Embroidered covers from a Georgian sofa
The embroidered covers from a late 18th century sofa, owned by a private collector, were cleaned, strengthened and reapplied to the sofa frame for minimal use in a private home
A George III mahogany sofa, dating to the third quarter of the 18th century, the serpentine back, scrolled arms and top and sides of the squab cushion covered in gros and petit point embroidery, with a central cartouche showing two female figures, surrounded by foliate and strapwork motifs on a plain ground. The sofa measures 38 ½ in. (98 cm.) high; 80 in. (203 cm.) wide; 31 in. (79 cm.) deep.
The embroidery is worked in polychrome wool and silk threads in tent stitch on an undyed linen canvas ground fabric. The edges of the arms, at the junction of the back and arm cover panels and all round the upper edge of the cushion are trimmed with a braid woven with plush square motifs.
The covers had been extensively reworked. The polychrome wool threads were badly faded.
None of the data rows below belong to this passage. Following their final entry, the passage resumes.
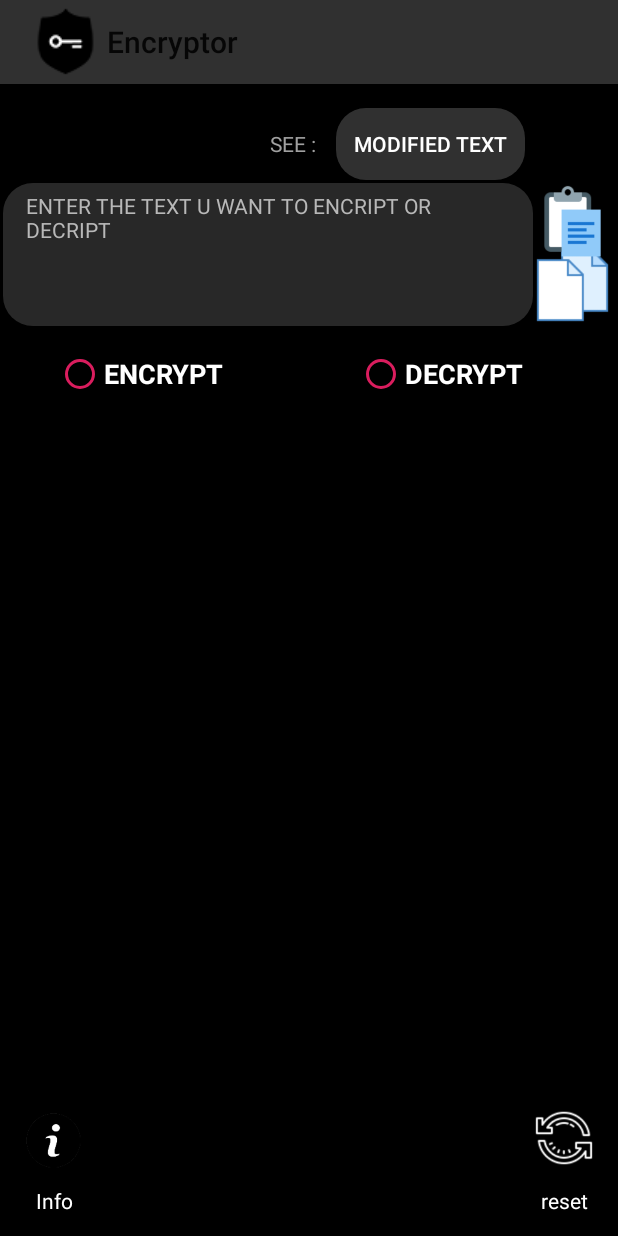
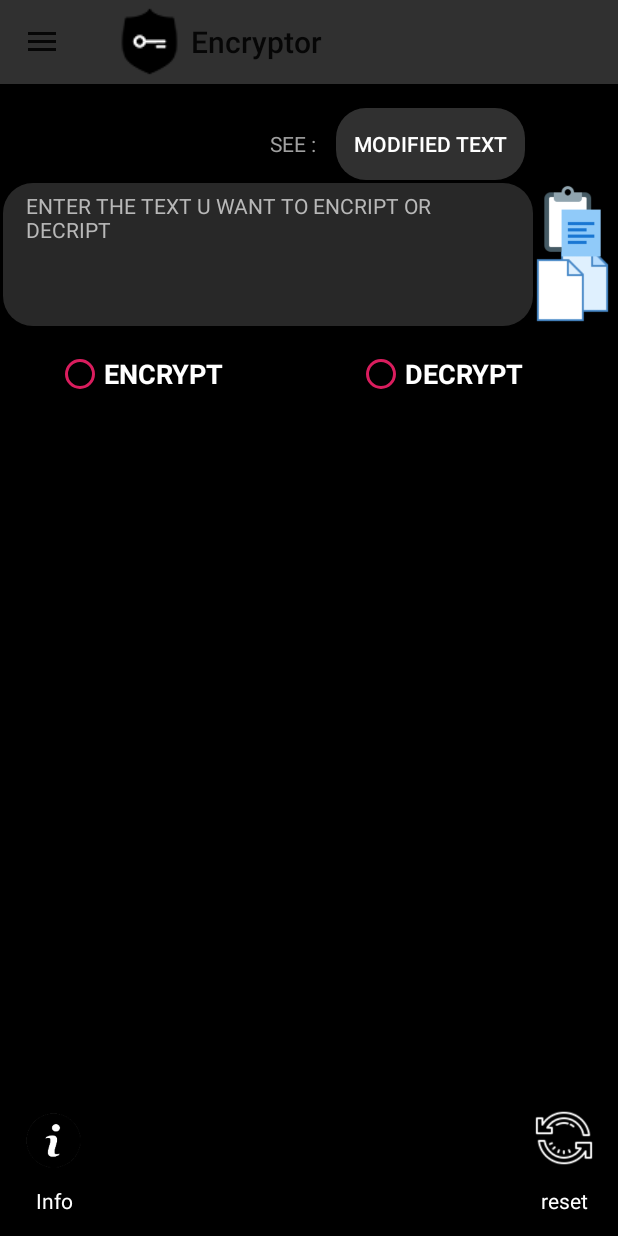
Before and after one commit to pkapu001/Encryptor-android-app, an Android app: the screen it shows after launch (MainActivity), on a phone screen of 412 x 824 dp. Run offline under Robolectric (Android 15) with nearby library versions, the phone set to English and light mode, and no system bars.

Commit message:
added slide navigation bar

```diff
--- a/Encriptor/app/src/main/java/encriptor/dragon/encriptor/MainActivity.java
+++ b/Encriptor/app/src/main/java/encriptor/dragon/encriptor/MainActivity.java
@@ -7,11 +7,14 @@ import android.content.ClipData;
 import android.content.ClipboardManager;
 import android.content.Intent;
 import android.content.res.Configuration;
+import android.support.v4.widget.DrawerLayout;
 import android.support.v7.app.ActionBar;
+import android.support.v7.app.ActionBarDrawerToggle;
 import android.support.v7.app.AppCompatActivity;
 import android.os.Bundle;
 import android.support.v7.widget.Toolbar;
 import android.view.KeyEvent;
+import android.view.MenuItem;
 import android.view.View;
 import android.view.inputmethod.InputMethodManager;
 import android.widget.Button;
@@ -30,27 +33,32 @@ import java.util.ArrayList;
 
 public class MainActivity extends AppCompatActivity implements Mod_interface,Org_interface  {
 
+    private DrawerLayout drawerLayout;
+    private ActionBarDrawerToggle mtogle;
+
     public static FragmentManager fragmentManager;
     public static InputStream is;
     public ToggleButton toggle ;
     public RadioGroup radioGroup ;
-
     public static boolean notstarted=true;
     public static String org_msg = "" , mod_msg = "";
     public static ArrayList<morse> mkey = new ArrayList<>();
     public static ClipboardManager clipboardManager;
     public static ClipData clipData ;
-     Org_text org ;
-     Mod_text mod ;
+    Org_text org ;
+    Mod_text mod ;
 
-     Button e_c_b , d_c_b;
+    Button e_c_b , d_c_b;
     EditText ek , dk;
 
-
-
-
-
-
+    @Override
+    public boolean onOptionsItemSelected(MenuItem item) {
+        if(mtogle.onOptionsItemSelected(item))
+        {
+            return true;
+        }
+        return super.onOptionsItemSelected(item);
+    }
 
     @Override
     protected void onCreate(Bundle savedInstanceState) {
@@ -65,7 +73,13 @@ public class MainActivity extends AppCompatActivity implements Mod_interface,Org
 
         Toolbar myToolbar = (Toolbar) findViewById(R.id.my_toolbar);
         setSupportActionBar(myToolbar);
-        getSupportActionBar().setDisplayShowHomeEnabled(true);
+
+        drawerLayout = findViewById(R.id.root);
+        mtogle = new ActionBarDrawerToggle(this , drawerLayout, R.string.open , R.string.close);
+        drawerLayout.addDrawerListener(mtogle);
+        mtogle.syncState();
+        //getSupportActionBar().setDisplayShowHomeEnabled(true);
+        getSupportActionBar().setDisplayHomeAsUpEnabled(true);
         getSupportActionBar().setIcon(R.drawable.noun_ic);
 
 
--- a/Encriptor/app/src/main/res/layout/activity_main.xml
+++ b/Encriptor/app/src/main/res/layout/activity_main.xml
@@ -1,23 +1,27 @@
 <?xml version="1.0" encoding="utf-8"?>
 
-<LinearLayout
+<android.support.v4.widget.DrawerLayout
 
     xmlns:android="http://schemas.android.com/apk/res/android"
     xmlns:app="http://schemas.android.com/apk/res-auto"
     xmlns:tools="http://schemas.android.com/tools"
+    android:id="@+id/root"
     android:layout_width="match_parent"
     android:layout_height="match_parent"
     android:clickable="true"
     android:focusable="true"
-    android:focusableInTouchMode="true"
 
 
+    android:focusableInTouchMode="true"
     android:orientation="vertical"
     tools:context=".MainActivity">
 
-    <include
-        layout="@layout/toolbar"
-        />
+    <LinearLayout
+        android:layout_width="match_parent"
+        android:layout_height="match_parent"
+        android:orientation="vertical">
+
+        <include layout="@layout/toolbar" />
 
 
         <ScrollView
@@ -387,3 +391,15 @@
             </android.support.constraint.ConstraintLayout>
         </ScrollView>
     </LinearLayout>
+
+    <android.support.design.widget.NavigationView
+        android:layout_width="wrap_content"
+        android:layout_height="match_parent"
+        android:layout_gravity="start"
+        android:background="@color/colorPrimaryDark"
+        app:itemTextColor="#fff"
+        app:itemIconTint="@android:color/white"
+        app:menu="@menu/nav_menu"
+
+        ></android.support.design.widget.NavigationView>
+</android.support.v4.widget.DrawerLayout>
--- /dev/null
+++ b/Encriptor/app/src/main/res/menu/nav_menu.xml
@@ -0,0 +1,27 @@
+<?xml version="1.0" encoding="utf-8"?>
+<menu xmlns:android="http://schemas.android.com/apk/res/android">
+
+    <item
+        android:title="Settings"
+        android:id="@+id/settings"
+        android:icon="@drawable/settings"
+        />
+
+    <item
+        android:title="Recent History"
+        android:id="@+id/history"
+        android:icon="@drawable/history"
+        />
+    <item
+        android:title="Save Current Encryption"
+        android:id="@+id/save"
+        android:icon="@drawable/bookmark"
+        />
+
+    <item
+        android:title="Saved Encryptions"
+        android:id="@+id/saved"
+        android:icon="@drawable/bookmarks"
+        />
+
+</menu>
--- a/Encriptor/app/src/main/res/values/strings.xml
+++ b/Encriptor/app/src/main/res/values/strings.xml
@@ -5,8 +5,9 @@
     <string name="hello_blank_fragment">Hello blank fragment</string>
     <string name="org_text">enter msg hear </string>
     <string name="mod_text">what the fuck  </string>
+    <string name="open">Open</string>
+    <string name="close">Close</string>
     <string name="title_activity_info">Info</string>
-
     <string name="caesar_info">each letter in the original message (Which is cryptography is called plaintext) is replaced with a letter corresponding to a certain number of letters shifted up or down in the alphabet </string>
 
     <string name="at_bash_info">Alphabets are reversed in order for example :\n a-z  , z->a , b->y </string>
```
Also changed, not shown: Encriptor/app/src/main/res/drawable/bookmark.png (added), Encriptor/app/src/main/res/drawable/bookmarks.png (added), Encriptor/app/src/main/res/drawable/history.png (added), Encriptor/app/src/main/res/drawable/save.png (added), Encriptor/app/src/main/res/drawable/settings.png (added). Lines whose indentation alone changed are shown as unchanged.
Almost all the original dark brown background wool threads had been embroidered over with mid-brown wool threads, seemingly because the dark brown original threads had worn away, leaving the linen canvas ground exposed. The mid-brown wool threads are likely to have started out matched to the original dark brown. Portions of other colours of wool thread had also been reworked. The canvas ground was weak all over, with many splits over the entire surface of the covers. Where splits occurred, the embroidery threads had started to unravel. In places, such as the proper right side of the petit point embroidery on the central cartouche, the canvas was holed. The upholstery was modern. The webbing and bottoming fabrics on the underside of the sofa were all replacements, as were the fabrics on the upper face of the sofa seat, the lower face of the squab cushion and the outer back and sides of the sofa.
The brief was to remove, conserve and replace the embroidered covers on the sofa for light use in a private house.
The sofa was thoroughly documented.
The embroidered covers were removed from the sofa frame.
The covers were surface cleaned with low-powered vacuum suction to remove any loose, particulate soils. Loosely adhered calico patches were carefully peeled away from the reverse of the panels.
Each panel of embroidery was attached to a full lining of new linen fabric. Support stitching and laid and couched stitching was worked over the entire panel, holding splits together and supporting particularly weak areas of embroidery and ground canvas. Small panels of new fine weave linen canvas, with the same thread count as the original canvas, dyed to match the original backing, were inserted behind the worst of the holes in the central cartouche of the back panel. Tent stitch was worked in dyed mercerized cotton thread over the new canvas patches to blend with the original stitching. These new patches are attached to the new linen lining fabric only – they could be removed, if necessary, without damaging the original embroidery.
The supported covers were re-applied to the sofa with staples, blued steel tacks and stitching worked in waxed linen thread and dyed polyester thread.
The sofa is in a sounder condition than before. Damaged areas of stitching and sizable splits in the ground canvas have been strengthened and supported. The owner is aware that prolonged use of the sofa will result in further splits opening up in the ground canvas.
To preserve the colours of the embroidery threads the sofa should be positioned away from bright natural or artificial light. To maintain the embroidery and the frame at a constant relative humidity, the sofa should be positioned away from sources of heat, such as radiators, wood burners or open fires.